• _WHAT THIS TASK INVOLVES_: Find the word "资源ID" below. Copy each line that has it.

Revision comparison data:
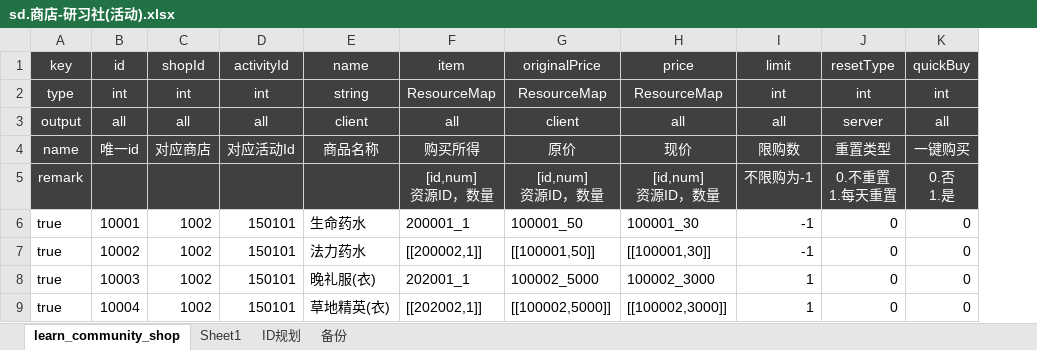
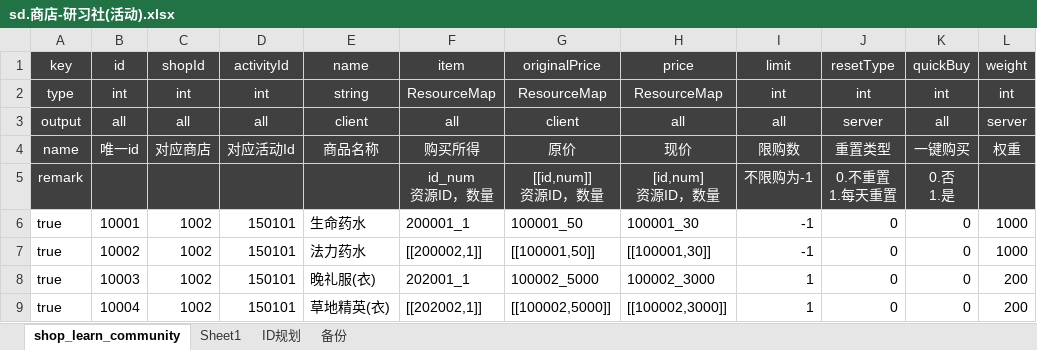
Before and after one commit to f361600134/cat-logic, an Excel workbook: cat-zson/src/main/resources/excel/sd.商店-研习社(活动).xlsx, sheet shop_learn_community, drawn as a sheet; values as stored, in another font and other column widths than the file's, no borders; ↵ is a line break in a cell; the diff names each change by its address in the sheet, - before the commit and + after, or states it on an @@ line.

```diff
--- a/cat-zson/src/main/resources/excel/sd.商店-研习社(活动).xlsx (sheet shop_learn_community)
+++ b/cat-zson/src/main/resources/excel/sd.商店-研习社(活动).xlsx (sheet shop_learn_community)
-sheet tab: learn_community_shop
+sheet tab: shop_learn_community
+column L (weight), rows 2-9: int | server | 权重 |  | 1000 | 1000 | 200 | 200
-F5 (item): [id,num] ↵ 资源ID，数量
+F5 (item): id_num ↵ 资源ID，数量
-G5 (originalPrice): [id,num] ↵ 资源ID，数量
+G5 (originalPrice): [[id,num]] ↵ 资源ID，数量
```
Also changed, not shown: cat-zson/src/main/resources/excel/gn.功能控制.xlsx, cat-zson/src/main/resources/excel/sd.商店-主界面商店.xlsx, 43 other files.
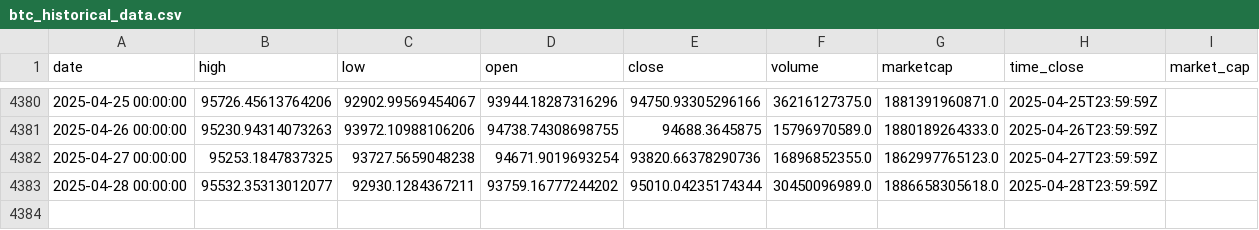
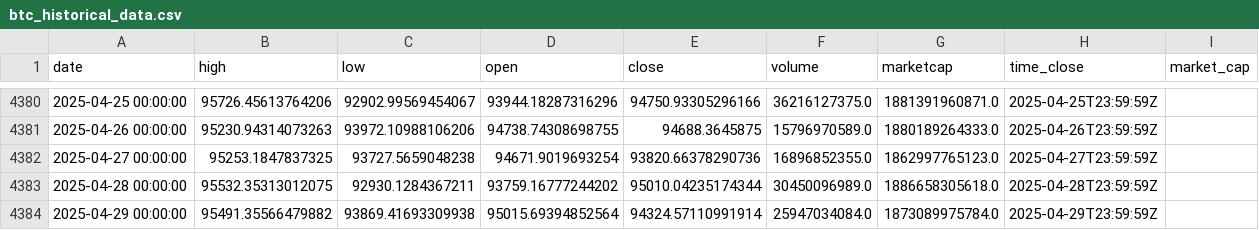
Before and after one commit to dlzcods/btc-prices-prediction, a CSV file: data/btc_historical_data.csv, drawn as a sheet; only a part is shown, gaps mark what is left out.

```diff
--- a/data/btc_historical_data.csv
+++ b/data/btc_historical_data.csv
@@ -4382,2 +4382,3 @@ date,high,low,open,close,volume,marketcap,time_close,market_cap
 2025-04-27 00:00:00,95253.1847837325,93727.5659048238,94671.9019693254,93820.66378290736,16896852355.0,1862997765123.0,2025-04-27T23:59:59Z,
-2025-04-28 00:00:00,95532.35313012077,92930.1284367211,93759.16777244202,95010.04235174344,30450096989.0,1886658305618.0,2025-04-28T23:59:59Z,
+2025-04-28 00:00:00,95532.35313012075,92930.1284367211,93759.16777244202,95010.04235174344,30450096989.0,1886658305618.0,2025-04-28T23:59:59Z,
+2025-04-29 00:00:00,95491.35566479882,93869.41693309938,95015.69394852564,94324.57110991914,25947034084.0,1873089975784.0,2025-04-29T23:59:59Z,
```
Also changed, not shown: data/combined_predictions.csv, data/preprocessed_data.csv, 2 other files.
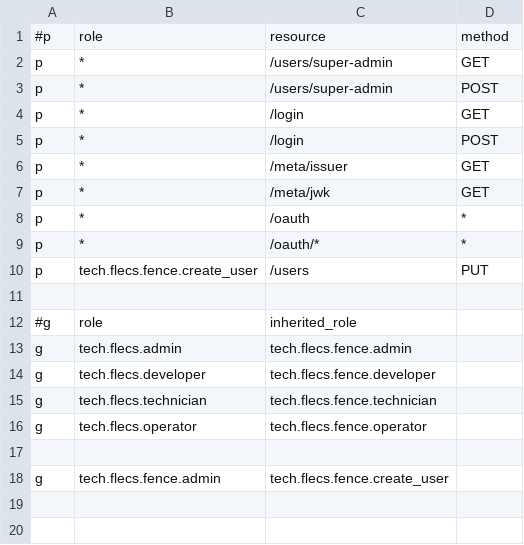
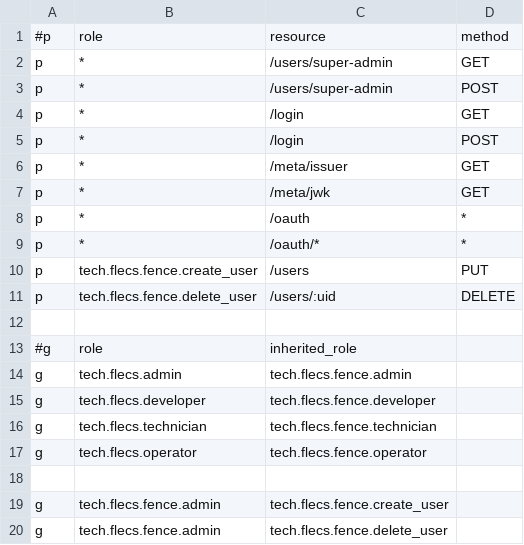
Before and after one commit to FLECS-Technologies/apps-tech.flecs.fence, a CSV file: docker/fs/var/local/lib/fence/casbin_policy.csv, drawn as a sheet; the diff names each change by its address in the sheet, - before the commit and + after, or states it on an @@ line.

Commit message:
Delete user

```diff
--- a/docker/fs/var/local/lib/fence/casbin_policy.csv
+++ b/docker/fs/var/local/lib/fence/casbin_policy.csv
+row 11: p | tech.flecs.fence.delete_user | /users/:uid | DELETE
+row 20: g | tech.flecs.fence.admin | tech.flecs.fence.delete_user
```
Also changed, not shown: 5 other files.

• _EXERCISE SOLUTION_:
-F5 (item): [id,num] ↵ 资源ID，数量
+F5 (item): id_num ↵ 资源ID，数量
-G5 (originalPrice): [id,num] ↵ 资源ID，数量
+G5 (originalPrice): [[id,num]] ↵ 资源ID，数量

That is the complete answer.